Expecting this haul was way beyond what I was expecting. Just winning one award would've been a nice feather on my cap, but winning 3 awards ... my cap has become a peacock!

This was not the first time I won a prize at a hackathon. My previous win was at RHoK 2012 once again with MapGuide playing a major part in the solution. That's 2 out of 2 MapGuide-assisted hackathon victories. Not bad if I say so myself!

Now that GovHack and the judging is over, I'll guess I'll leave our demo site up for another few weeks before I decide what to do with it.

Tuesday, 5 August 2014

Move over Sheboygan! There's a new MapGuide sample dataset in town!

For the longest time, the Sheboygan dataset has been our reference dataset for demonstrating the data publishing capabilities of MapGuide as well as being the focal point for all our sample code demonstrating the use of the MapGuide API.

Unfortunately, the actual spatial data in the Sheboygan dataset does not lend itself for MapGuide to demonstrate its capabilities to its fullest. Short of the Parcels layer, everything else in the dataset is just "dumb" spatial data, lacking any real attributes of substance that we could use to demonstrate features of MapGuide with.

MapGuide deserves a more comprehensive and intelligent sample dataset to show off its features and capabilities, and I think I found it.

Say hello to my home city of Melbourne


This MapGuide dataset was made possible by the various bits of open spatial data made available under City of Melbourne's open data platform. I discovered this site the night before GovHack 2014 as City of Melbourne was one of the "data custodians" for the GovHack event. Though I didn't use any of their data over the hackathon weekend, I did make a mental note about the rich and varied volume of data that they had available and that there might be enough stuff in there to make a much more compelling sample dataset for MapGuide than what we currently have with Sheboygan.

So a few weeks after GovHack, I paid another visit to that site to check out their data offerings in more detail and see what kind of dataset we can make in MapGuide with their available datasets. The above screenshot is the current work in progress. The MapGuide dataset was assembled together very quickly with the help of MapGuide Maestro.

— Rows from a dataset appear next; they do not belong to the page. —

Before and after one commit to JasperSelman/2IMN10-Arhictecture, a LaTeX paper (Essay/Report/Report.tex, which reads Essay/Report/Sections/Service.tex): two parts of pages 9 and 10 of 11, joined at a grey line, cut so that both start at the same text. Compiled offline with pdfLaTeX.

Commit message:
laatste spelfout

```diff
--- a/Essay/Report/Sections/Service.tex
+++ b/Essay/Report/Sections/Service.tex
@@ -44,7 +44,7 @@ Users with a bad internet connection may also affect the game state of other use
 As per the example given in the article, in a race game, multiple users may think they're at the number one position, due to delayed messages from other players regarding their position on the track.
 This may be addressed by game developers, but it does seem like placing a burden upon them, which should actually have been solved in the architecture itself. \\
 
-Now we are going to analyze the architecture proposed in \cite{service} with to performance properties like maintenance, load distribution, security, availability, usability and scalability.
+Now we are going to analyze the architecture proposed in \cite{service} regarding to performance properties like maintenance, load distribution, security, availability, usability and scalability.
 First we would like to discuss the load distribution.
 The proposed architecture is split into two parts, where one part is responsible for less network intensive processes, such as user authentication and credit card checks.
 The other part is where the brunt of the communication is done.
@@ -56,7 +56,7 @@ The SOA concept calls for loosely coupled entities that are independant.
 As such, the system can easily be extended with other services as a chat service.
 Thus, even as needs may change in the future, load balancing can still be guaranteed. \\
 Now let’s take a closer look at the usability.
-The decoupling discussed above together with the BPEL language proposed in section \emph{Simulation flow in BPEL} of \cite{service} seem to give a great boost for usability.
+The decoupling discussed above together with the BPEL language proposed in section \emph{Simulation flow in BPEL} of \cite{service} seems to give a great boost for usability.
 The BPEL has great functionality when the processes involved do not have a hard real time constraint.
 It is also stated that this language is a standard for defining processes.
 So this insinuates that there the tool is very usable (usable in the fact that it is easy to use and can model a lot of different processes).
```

I guess that's a testament to the many years of development work put into Maestro to make it the most efficient authoring tool for MapGuide (not trying to toot my own horn here honest :)).

Most of the spatial data was in SHP format making loading into MapGuide a dead simple affair. Some of the spatial data was in CSV (huh?), so these were converted to SQLite with the help of OGR and its awesome virtual format feature. One particular dataset they had which sparked my initial interest in building this MapGuide dataset was the Building Footprints, which contains actual height attributes!


This means demonstrating MapGuide's KML support is much more exciting now because we can actually tap into the elevation and extrustion support to give actual height to our KML buildings exported from MapGuide.


As mentioned before, this MapGuide dataset is a work-in-progress which you can check out on my GitHub. If you want the actual package, you can get it from the releases page. If you are interesting in seeing a more comprehensive sample dataset for MapGuide, I encourage you to contribute to this repo. If you are so inclined, I'd also encourage you to have a look at the City of Melbourne data portal and see what other interesting datasets we could integrate.

It would be nice to also have a nice set of sample code that works against this dataset as well. Aside from porting the developer's guide samples across to work against this dataset, if you have any interesting ideas we could explore with this dataset, I'm all ears.

None of this would be possible if the City of Melbourne didn't open up their various datasets. So full kudos to them for not only opening up these datasets, but also for licensing their data under Creative Commons and not some "open" license that's entangled under various legal spiderwebs.

#opendata ftw!